While gathering digital resources for a Kid Spy Game, I need to educate myself about Fair Use copyright law. Understanding this isn’t hard and has made my life easier. It’ll do the same for you, via peace of mind and more available digital resources.
Stay with me. In a way, this reminds me of my insurance days when I spent hours daily pouring over policy contracts, exploiting the competitors coverage.
This is NOT like that. This takes only minutes to understand. So find a cozy place, something to drink (and maybe some toothpicks for your eyes… just kidding- it’s worth the read). Proceed.
Here are a couple links to get you started.
Does the reason and way you are using the source pass the Fair Use Balancing Test?
The material below is legally being use because I’m teaching with it. Source: Copyright.gov
Section 107 contains a list of the various purposes for which the reproduction of a particular work may be considered fair, such as criticism, comment, news reporting, teaching, scholarship, and research. Section 107 also sets out four factors to be considered in determining whether or not a particular use is fair.
- The purpose and character of the use, including whether such use is of commercial nature or is for nonprofit educational purposes
- The nature of the copyrighted work
- The amount and substantiality of the portion used in relation to the copyrighted work as a whole
- The effect of the use upon the potential market for, or value of, the copyrighted work
The distinction between what is fair use and what is infringement in a particular case will not always be clear or easily defined. There is no specific number of words, lines, or notes that may safely be taken without permission. Acknowledging the source of the copyrighted material does not substitute for obtaining permission.

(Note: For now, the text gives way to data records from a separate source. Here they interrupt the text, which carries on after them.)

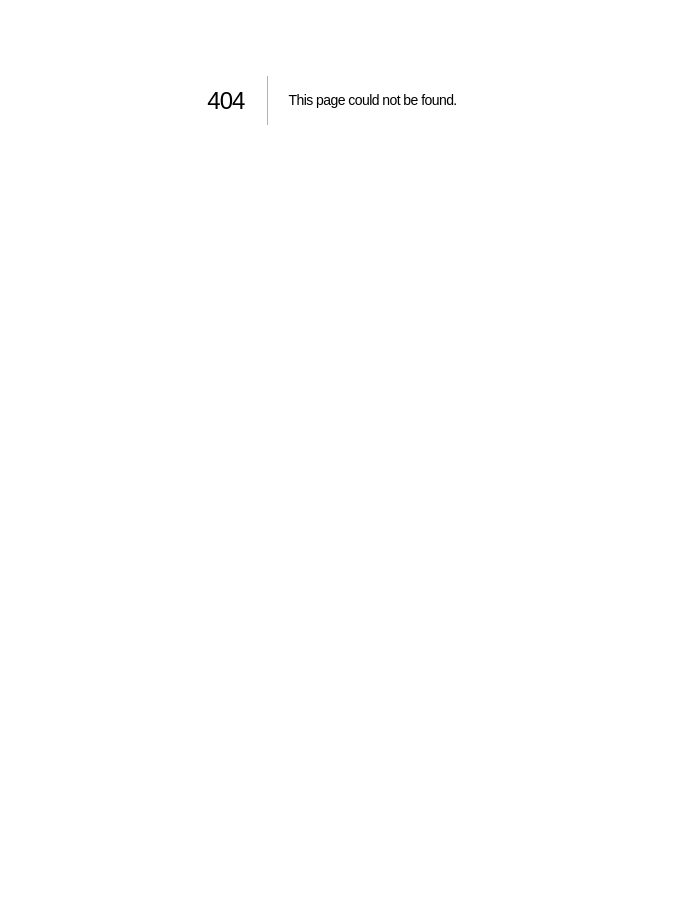
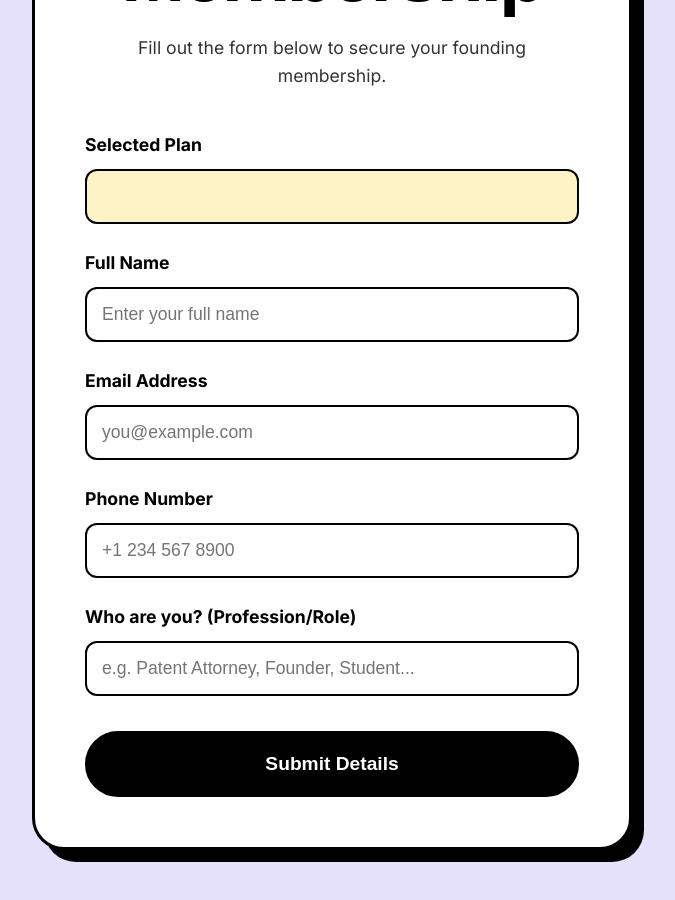
Before and after one commit to northornsmedia/wipa-main, a Next.js app: page /interest in a window 1280 px wide. Before the commit this address had no page. Shown: the part 300-1200 px from the top of the page, without its empty margins (308-983 px from the left). Before the commit the page ends 800 px from the top, so only its background shows below. Built offline with nearby package versions, Linux system fonts and the light colour scheme; a web font is replaced by a local one.

Commit message:
Add interest page form and modal

```diff
--- /dev/null
+++ b/src/app/interest/page.tsx
@@ -0,0 +1,149 @@
+"use client";
+
+import React, { useState, useEffect } from "react";
+import { useSearchParams, useRouter } from "next/navigation";
+import FadeIn from "@/components/animations/FadeIn";
+
+export default function InterestPage() {
+  const searchParams = useSearchParams();
+  const router = useRouter();
+  const planName = searchParams.get("plan") || "";
+
+  const [formData, setFormData] = useState({
+    name: "",
+    email: "",
+    phone: "",
+    profession: "",
+    plan: planName
+  });
+
+  const [isSubmitted, setIsSubmitted] = useState(false);
+
+  useEffect(() => {
+    if (planName) {
+      setFormData((prev) => ({ ...prev, plan: planName }));
+    }
+  }, [planName]);
+
+  const handleChange = (e: React.ChangeEvent<HTMLInputElement | HTMLSelectElement | HTMLTextAreaElement>) => {
+    const { name, value } = e.target;
+    setFormData((prev) => ({ ...prev, [name]: value }));
+  };
+
+  const handleSubmit = (e: React.FormEvent) => {
+    e.preventDefault();
+    // Simulate form submission
+    setIsSubmitted(true);
+  };
+
+  return (
+    <div style={{ minHeight: "100vh", backgroundColor: "var(--color-pastel-purple)", display: "flex", justifyContent: "center", alignItems: "center", padding: "100px 20px" }}>
+      <FadeIn direction="up">
+        <div style={{ backgroundColor: "var(--color-white)", padding: "50px", borderRadius: "32px", border: "3px solid var(--color-black)", boxShadow: "12px 12px 0px var(--color-black)", width: "100%", maxWidth: "600px" }}>
+
+          <h1 className="heading-lg" style={{ marginBottom: "20px", textAlign: "center" }}>Reserve Your Membership</h1>
+          <p style={{ fontSize: "1.1rem", marginBottom: "40px", textAlign: "center", opacity: 0.8 }}>
+            Fill out the form below to secure your founding membership.
+          </p>
+
+          <form onSubmit={handleSubmit} style={{ display: "flex", flexDirection: "column", gap: "25px" }}>
+
+            <div style={{ display: "flex", flexDirection: "column", gap: "10px" }}>
+              <label style={{ fontWeight: "bold", fontSize: "1.1rem" }}>Selected Plan</label>
+              <input
+                type="text"
+                name="plan"
+                value={formData.plan}
+                readOnly
+                style={{ padding: "15px", borderRadius: "12px", border: "2px solid var(--color-black)", backgroundColor: "var(--color-pastel-yellow)", fontSize: "1.1rem", fontWeight: "bold" }}
+              />
+            </div>
+
+            <div style={{ display: "flex", flexDirection: "column", gap: "10px" }}>
+              <label style={{ fontWeight: "bold", fontSize: "1.1rem" }}>Full Name</label>
+              <input
+                type="text"
+                name="name"
+                required
+                placeholder="Enter your full name"
+                value={formData.name}
+                onChange={handleChange}
+                style={{ padding: "15px", borderRadius: "12px", border: "2px solid var(--color-black)", fontSize: "1.1rem" }}
+              />
+            </div>
+
+            <div style={{ display: "flex", flexDirection: "column", gap: "10px" }}>
+              <label style={{ fontWeight: "bold", fontSize: "1.1rem" }}>Email Address</label>
+              <input
+                type="email"
+                name="email"
+                required
+                placeholder="you@example.com"
+                value={formData.email}
+                onChange={handleChange}
+                style={{ padding: "15px", borderRadius: "12px", border: "2px solid var(--color-black)", fontSize: "1.1rem" }}
+              />
+            </div>
+
+            <div style={{ display: "flex", flexDirection: "column", gap: "10px" }}>
+              <label style={{ fontWeight: "bold", fontSize: "1.1rem" }}>Phone Number</label>
+              <input
+                type="tel"
+                name="phone"
+                required
+                placeholder="+1 234 567 8900"
+                value={formData.phone}
+                onChange={handleChange}
+                style={{ padding: "15px", borderRadius: "12px", border: "2px solid var(--color-black)", fontSize: "1.1rem" }}
+              />
+            </div>
+
+            <div style={{ display: "flex", flexDirection: "column", gap: "10px" }}>
+              <label style={{ fontWeight: "bold", fontSize: "1.1rem" }}>Who are you? (Profession/Role)</label>
+              <input
+                type="text"
+                name="profession"
+                required
+                placeholder="e.g. Patent Attorney, Founder, Student..."
+                value={formData.profession}
+                onChange={handleChange}
+                style={{ padding: "15px", borderRadius: "12px", border: "2px solid var(--color-black)", fontSize: "1.1rem" }}
+              />
+            </div>
+
+            <button
+              type="submit"
+              style={{ padding: "20px", marginTop: "10px", borderRadius: "50px", border: "2px solid var(--color-black)", backgroundColor: "var(--color-black)", color: "var(--color-white)", fontSize: "1.2rem", fontWeight: "bold", cursor: "pointer", transition: "transform 0.2s" }}
+              onMouseOver={(e) => e.currentTarget.style.transform = "scale(1.02)"}
+              onMouseOut={(e) => e.currentTarget.style.transform = "scale(1)"}
+            >
+              Submit Details
+            </button>
+          </form>
+
+        </div>
+      </FadeIn>
+
+      {/* SUCCESS MODAL */}
+      {isSubmitted && (
+        <div style={{ position: "fixed", top: 0, left: 0, right: 0, bottom: 0, backgroundColor: "rgba(0,0,0,0.6)", display: "flex", justifyContent: "center", alignItems: "center", zIndex: 9999, padding: "20px" }}>
+          <FadeIn direction="up">
+            <div style={{ backgroundColor: "var(--color-pastel-green)", padding: "50px", borderRadius: "32px", border: "3px solid var(--color-black)", boxShadow: "12px 12px 0px var(--color-black)", maxWidth: "500px", textAlign: "center" }}>
+              <div style={{ fontSize: "4rem", marginBottom: "20px" }}>🎉</div>
+              <h2 className="heading-md" style={{ marginBottom: "20px" }}>Thank You!</h2>
+              <p style={{ fontSize: "1.2rem", lineHeight: 1.6, marginBottom: "30px", fontWeight: 500 }}>
+                Your details are submitted <strong>{formData.name}</strong> and we will reach you back shortly thanks ..
+              </p>
+              <button
+                onClick={() => router.push("/")}
+                style={{ padding: "15px 30px", borderRadius: "50px", border: "2px solid var(--color-black)", backgroundColor: "var(--color-white)", fontSize: "1.1rem", fontWeight: "bold", cursor: "pointer", boxShadow: "4px 4px 0px var(--color-black)" }}
+              >
+                Return to Homepage
+              </button>
+            </div>
+          </FadeIn>
+        </div>
+      )}
+    </div>
+  );
+}
--- a/src/components/Membership.tsx
+++ b/src/components/Membership.tsx
@@ -3,6 +3,7 @@ import TextReveal from "./animations/TextReveal";
 import StaggerGrid from "./animations/StaggerGrid";
 import TiltCard from "./animations/TiltCard";
 import React from "react";
+import Link from "next/link";
 
 const tiers = [
   {
@@ -84,7 +85,9 @@ export default function Membership() {
                 <div style={{ fontSize: '0.95rem', fontWeight: 'bold', marginTop: 'auto', paddingTop: '15px', borderTop: '1px solid rgba(0,0,0,0.1)' }}>{t.standardPrice}</div>
               </div>
 
-              <button className="btn btn-outline pricing-btn" style={{ borderColor: 'var(--color-black)', color: 'var(--color-black)', width: '100%', marginTop: 'auto', backgroundColor: 'var(--color-white)', padding: '15px', fontSize: '1.1rem', borderRadius: '50px', fontWeight: 'bold' }}>Reserve your founding membership</button>
+              <Link href={`/interest?plan=${encodeURIComponent(t.name)}`} style={{ textDecoration: 'none', width: '100%', marginTop: 'auto' }}>
+                <button className="btn btn-outline pricing-btn" style={{ borderColor: 'var(--color-black)', color: 'var(--color-black)', width: '100%', backgroundColor: 'var(--color-white)', padding: '15px', fontSize: '1.1rem', borderRadius: '50px', fontWeight: 'bold', cursor: 'pointer' }}>Reserve your founding membership</button>
+              </Link>
             </TiltCard>
           ))}
         </StaggerGrid>
```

The 1961 Report of the Register of Copyrights on the General Revision of the U.S. Copyright Law cites examples of activities that courts have regarded as fair use: “quotation of excerpts in a review or criticism for purposes of illustration or comment; quotation of short passages in a scholarly or technical work, for illustration or clarification of the author’s observations; use in a parody of some of the content of the work parodied; summary of an address or article, with brief quotations, in a news report; reproduction by a library of a portion of a work to replace part of a damaged copy; reproduction by a teacher or student of a small part of a work to illustrate a lesson; reproduction of a work in legislative or judicial proceedings or reports; incidental and fortuitous reproduction, in a newsreel or broadcast, of a work located in the scene of an event being reported.”
There you have it.
If you are awake, please make share your thoughts below.